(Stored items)
****

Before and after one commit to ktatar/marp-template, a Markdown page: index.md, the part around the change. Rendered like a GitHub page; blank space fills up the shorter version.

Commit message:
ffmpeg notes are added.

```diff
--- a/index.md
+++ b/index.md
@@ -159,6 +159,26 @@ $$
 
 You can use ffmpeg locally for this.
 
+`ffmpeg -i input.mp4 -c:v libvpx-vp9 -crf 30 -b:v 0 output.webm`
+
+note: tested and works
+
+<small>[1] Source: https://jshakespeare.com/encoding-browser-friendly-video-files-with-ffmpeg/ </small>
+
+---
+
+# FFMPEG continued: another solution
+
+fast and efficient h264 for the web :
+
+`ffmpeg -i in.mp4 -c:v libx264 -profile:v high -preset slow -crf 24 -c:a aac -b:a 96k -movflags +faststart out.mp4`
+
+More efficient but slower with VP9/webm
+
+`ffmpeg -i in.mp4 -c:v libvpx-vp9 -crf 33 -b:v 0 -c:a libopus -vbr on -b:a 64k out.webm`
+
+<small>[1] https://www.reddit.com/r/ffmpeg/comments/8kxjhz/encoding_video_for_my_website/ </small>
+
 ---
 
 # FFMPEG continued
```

****

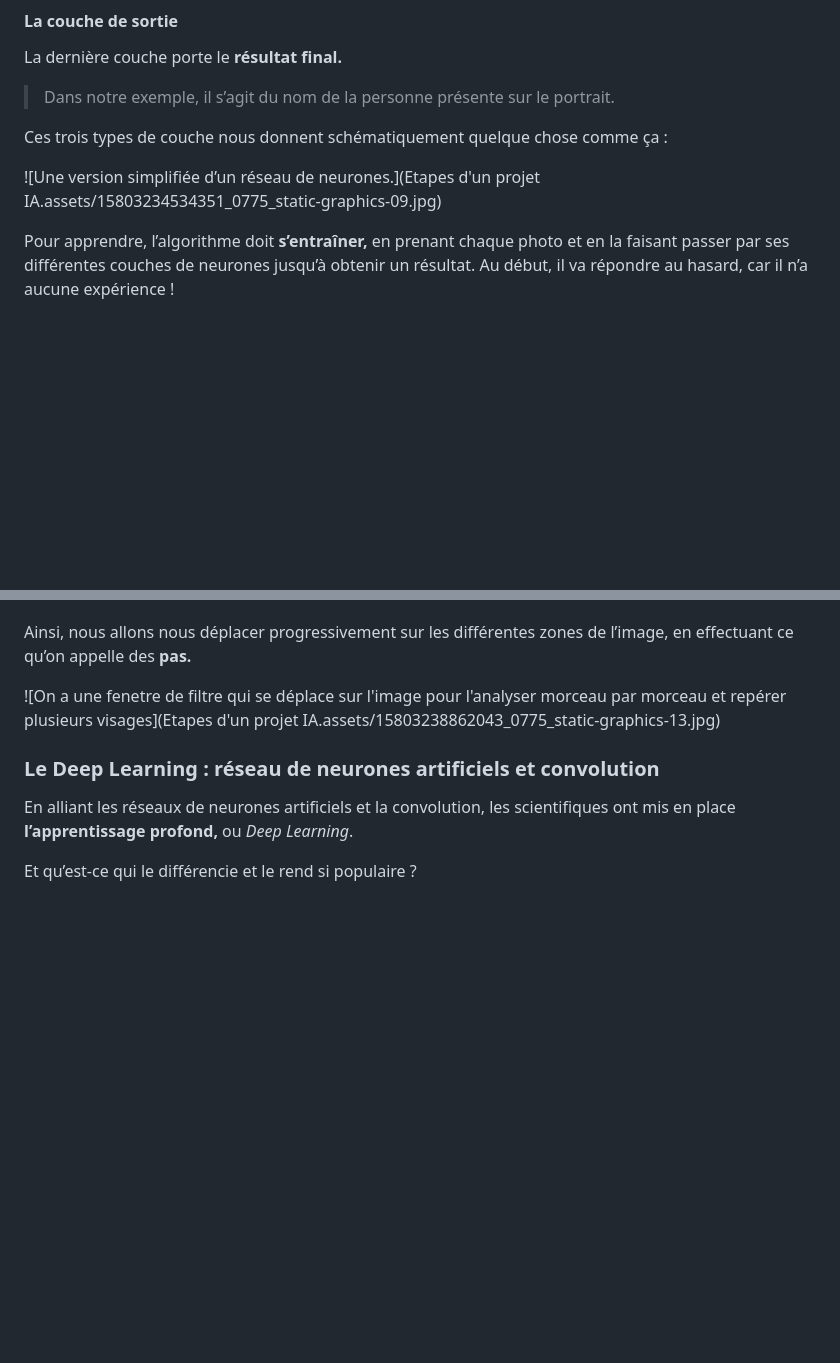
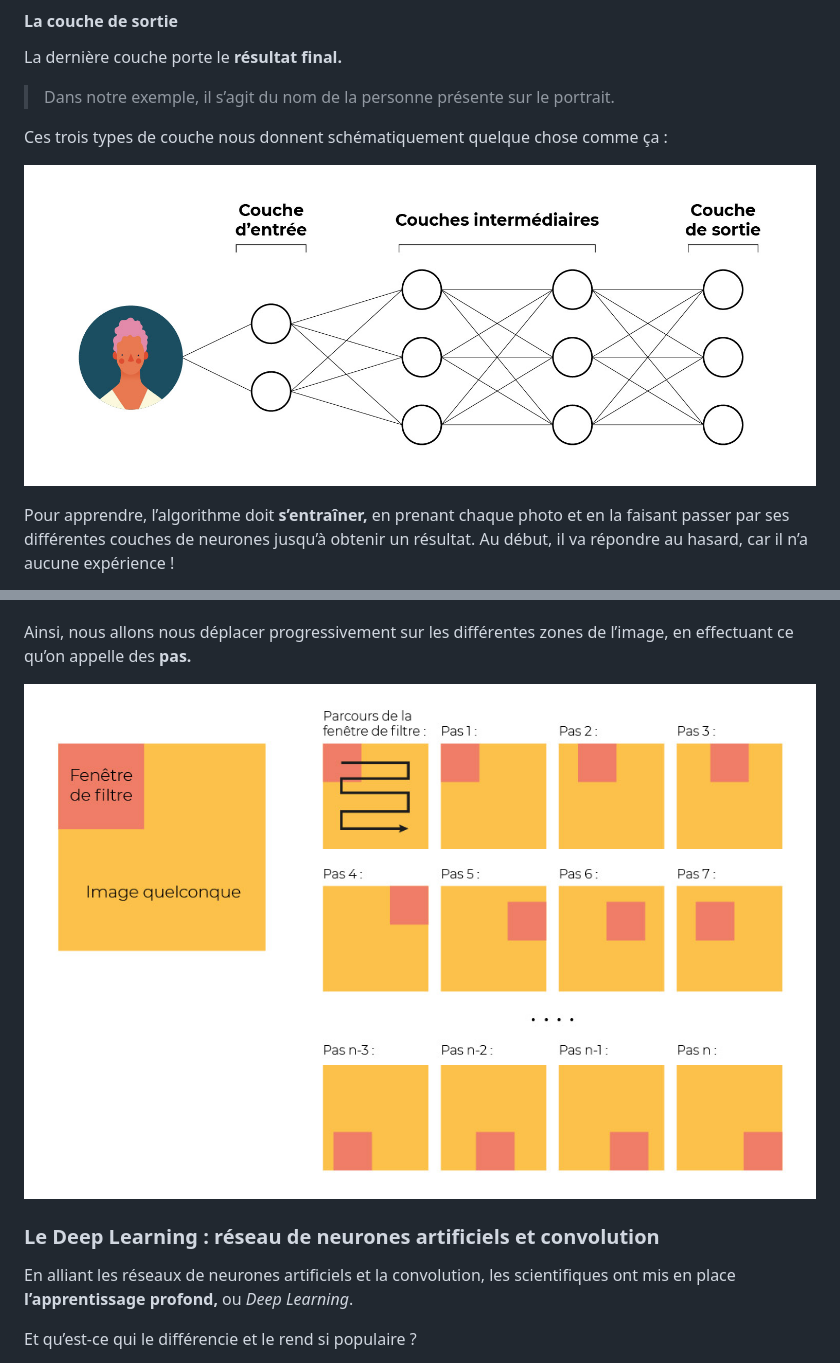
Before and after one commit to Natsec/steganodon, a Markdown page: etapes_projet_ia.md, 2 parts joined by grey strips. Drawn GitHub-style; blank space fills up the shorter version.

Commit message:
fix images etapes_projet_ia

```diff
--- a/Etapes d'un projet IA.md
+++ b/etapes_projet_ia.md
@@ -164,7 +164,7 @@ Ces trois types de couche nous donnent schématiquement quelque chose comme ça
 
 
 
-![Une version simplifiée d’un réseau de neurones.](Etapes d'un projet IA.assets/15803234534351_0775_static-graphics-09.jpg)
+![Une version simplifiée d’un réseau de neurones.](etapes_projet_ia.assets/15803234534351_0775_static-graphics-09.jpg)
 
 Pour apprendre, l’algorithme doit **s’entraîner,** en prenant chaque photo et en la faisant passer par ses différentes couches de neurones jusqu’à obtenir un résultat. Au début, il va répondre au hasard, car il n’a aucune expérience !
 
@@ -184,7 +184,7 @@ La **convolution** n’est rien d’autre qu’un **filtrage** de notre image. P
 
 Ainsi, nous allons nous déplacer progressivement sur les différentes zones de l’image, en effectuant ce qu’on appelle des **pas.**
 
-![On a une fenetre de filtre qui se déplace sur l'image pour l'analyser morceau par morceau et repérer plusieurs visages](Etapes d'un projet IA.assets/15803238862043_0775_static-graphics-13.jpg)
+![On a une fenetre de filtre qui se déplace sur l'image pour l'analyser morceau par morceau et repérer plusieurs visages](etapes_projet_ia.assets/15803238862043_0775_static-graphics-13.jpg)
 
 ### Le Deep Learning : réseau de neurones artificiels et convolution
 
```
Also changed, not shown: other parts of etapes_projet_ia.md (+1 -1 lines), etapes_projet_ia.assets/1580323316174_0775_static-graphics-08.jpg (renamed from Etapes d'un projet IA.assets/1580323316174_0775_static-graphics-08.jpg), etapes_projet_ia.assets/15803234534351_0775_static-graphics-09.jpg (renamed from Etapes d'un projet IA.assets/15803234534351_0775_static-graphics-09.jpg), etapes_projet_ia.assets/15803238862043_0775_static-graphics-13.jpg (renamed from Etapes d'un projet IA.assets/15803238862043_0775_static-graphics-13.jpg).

****

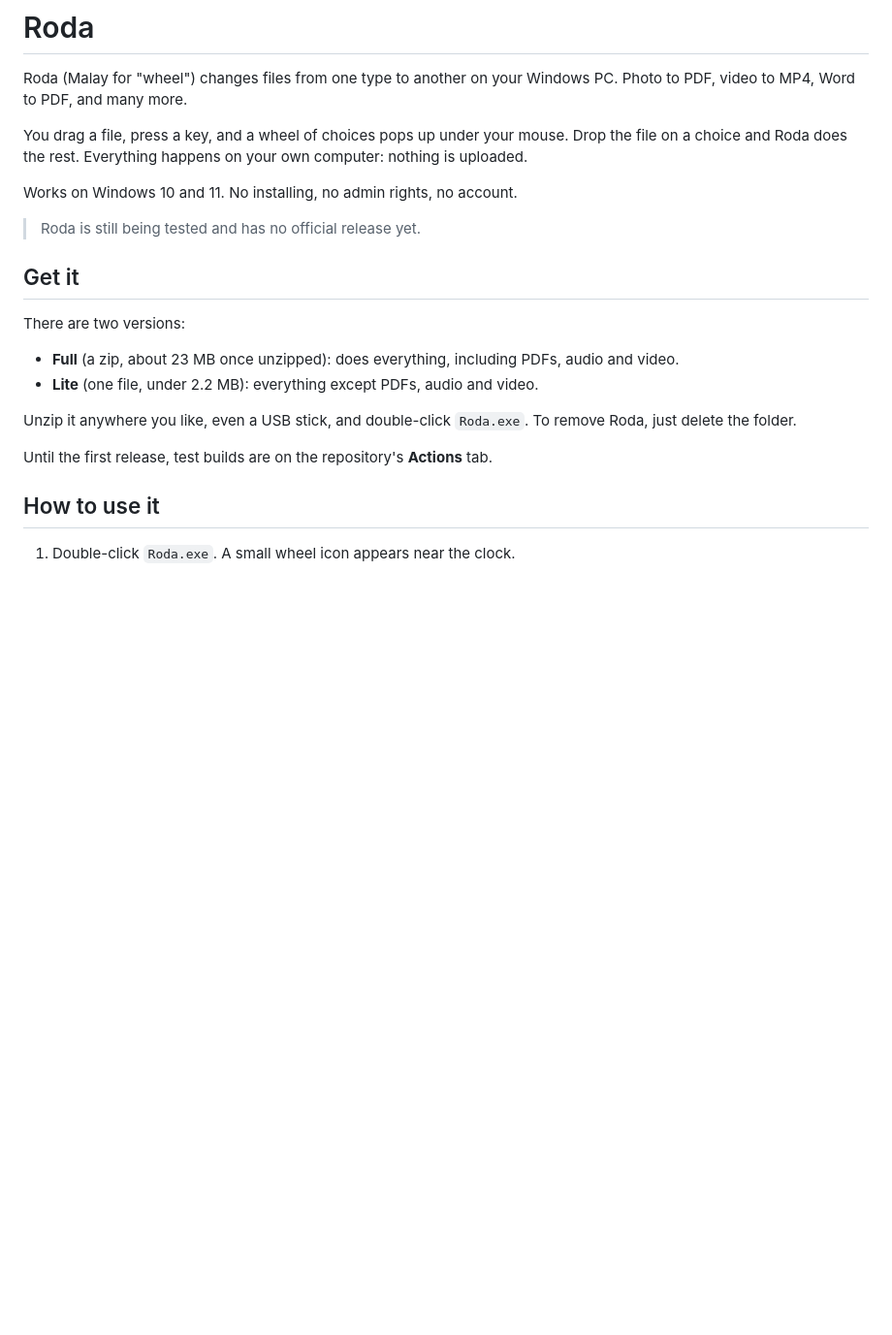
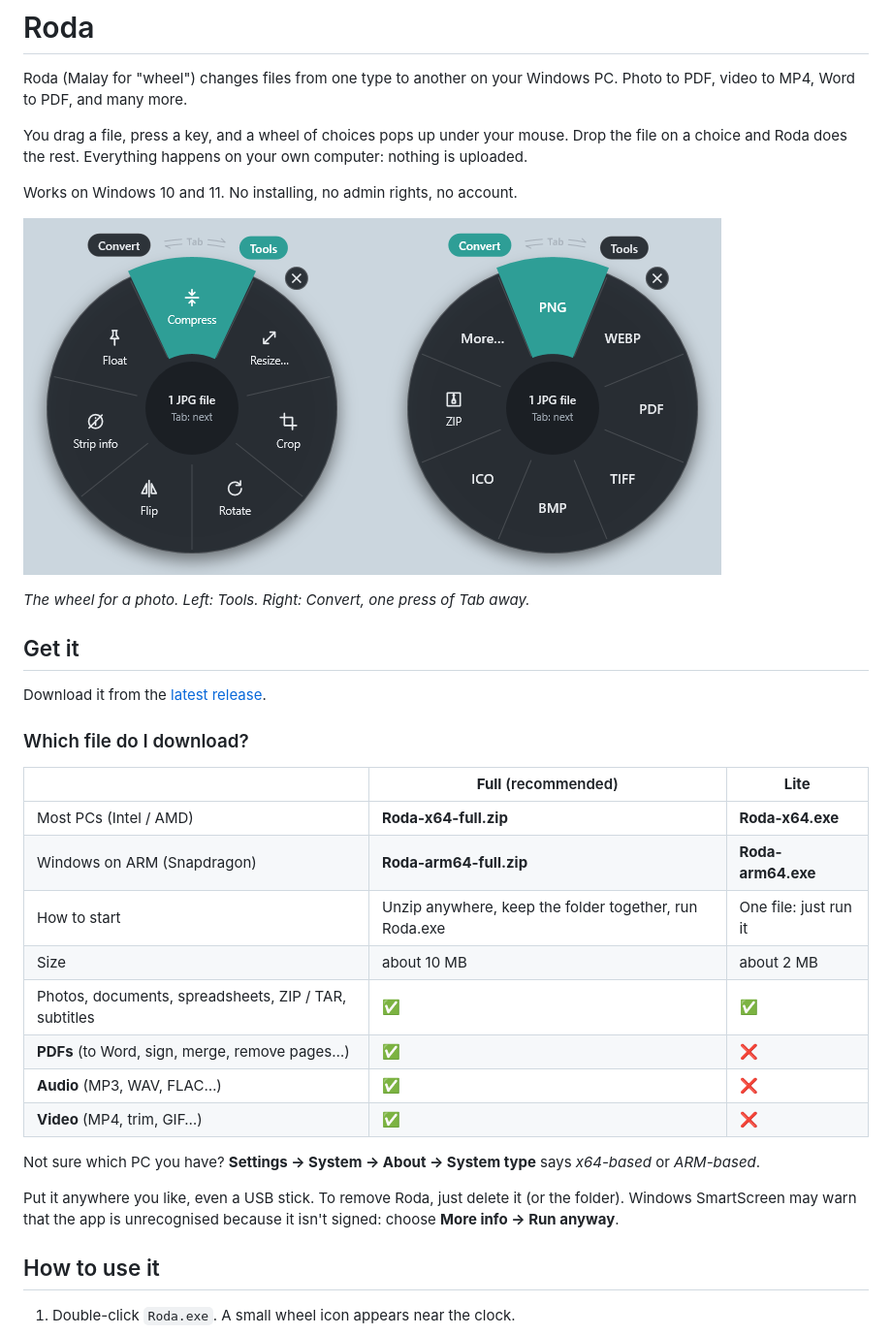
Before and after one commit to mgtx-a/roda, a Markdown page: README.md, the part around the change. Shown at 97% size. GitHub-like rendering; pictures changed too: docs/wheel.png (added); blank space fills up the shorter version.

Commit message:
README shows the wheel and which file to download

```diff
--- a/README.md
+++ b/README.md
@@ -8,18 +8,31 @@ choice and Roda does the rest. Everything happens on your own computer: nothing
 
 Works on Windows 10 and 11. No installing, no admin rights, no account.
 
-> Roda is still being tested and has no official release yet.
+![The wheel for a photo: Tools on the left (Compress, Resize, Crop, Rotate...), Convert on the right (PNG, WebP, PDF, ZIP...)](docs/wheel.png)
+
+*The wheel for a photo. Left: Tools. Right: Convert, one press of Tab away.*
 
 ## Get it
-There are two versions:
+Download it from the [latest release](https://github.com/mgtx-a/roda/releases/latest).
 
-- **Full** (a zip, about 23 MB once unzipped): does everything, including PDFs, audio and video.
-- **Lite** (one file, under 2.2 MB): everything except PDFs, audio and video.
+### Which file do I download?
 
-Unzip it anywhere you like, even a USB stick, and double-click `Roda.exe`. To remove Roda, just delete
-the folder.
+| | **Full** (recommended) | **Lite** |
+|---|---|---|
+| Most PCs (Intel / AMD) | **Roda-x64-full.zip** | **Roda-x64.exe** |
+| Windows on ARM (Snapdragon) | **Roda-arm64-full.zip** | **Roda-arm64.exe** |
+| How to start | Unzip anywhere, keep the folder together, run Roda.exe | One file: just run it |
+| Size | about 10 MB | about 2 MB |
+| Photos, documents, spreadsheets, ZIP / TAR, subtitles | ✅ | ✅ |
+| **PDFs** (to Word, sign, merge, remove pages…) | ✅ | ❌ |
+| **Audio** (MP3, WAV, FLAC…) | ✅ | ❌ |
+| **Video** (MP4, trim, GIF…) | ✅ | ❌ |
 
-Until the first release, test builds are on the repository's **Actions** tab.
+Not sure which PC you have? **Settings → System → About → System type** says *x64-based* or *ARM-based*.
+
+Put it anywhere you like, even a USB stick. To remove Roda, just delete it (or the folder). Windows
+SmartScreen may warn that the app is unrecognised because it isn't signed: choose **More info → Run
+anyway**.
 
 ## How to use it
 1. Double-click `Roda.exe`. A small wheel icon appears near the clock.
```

****

[Brief]
From the records above, return each line that includes "small".

[Your response]
+<small>[1] Source: https://jshakespeare.com/encoding-browser-friendly-video-files-with-ffmpeg/ </small>
+<small>[1] https://www.reddit.com/r/ffmpeg/comments/8kxjhz/encoding_video_for_my_website/ </small>
 1. Double-click `Roda.exe`. A small wheel icon appears near the clock.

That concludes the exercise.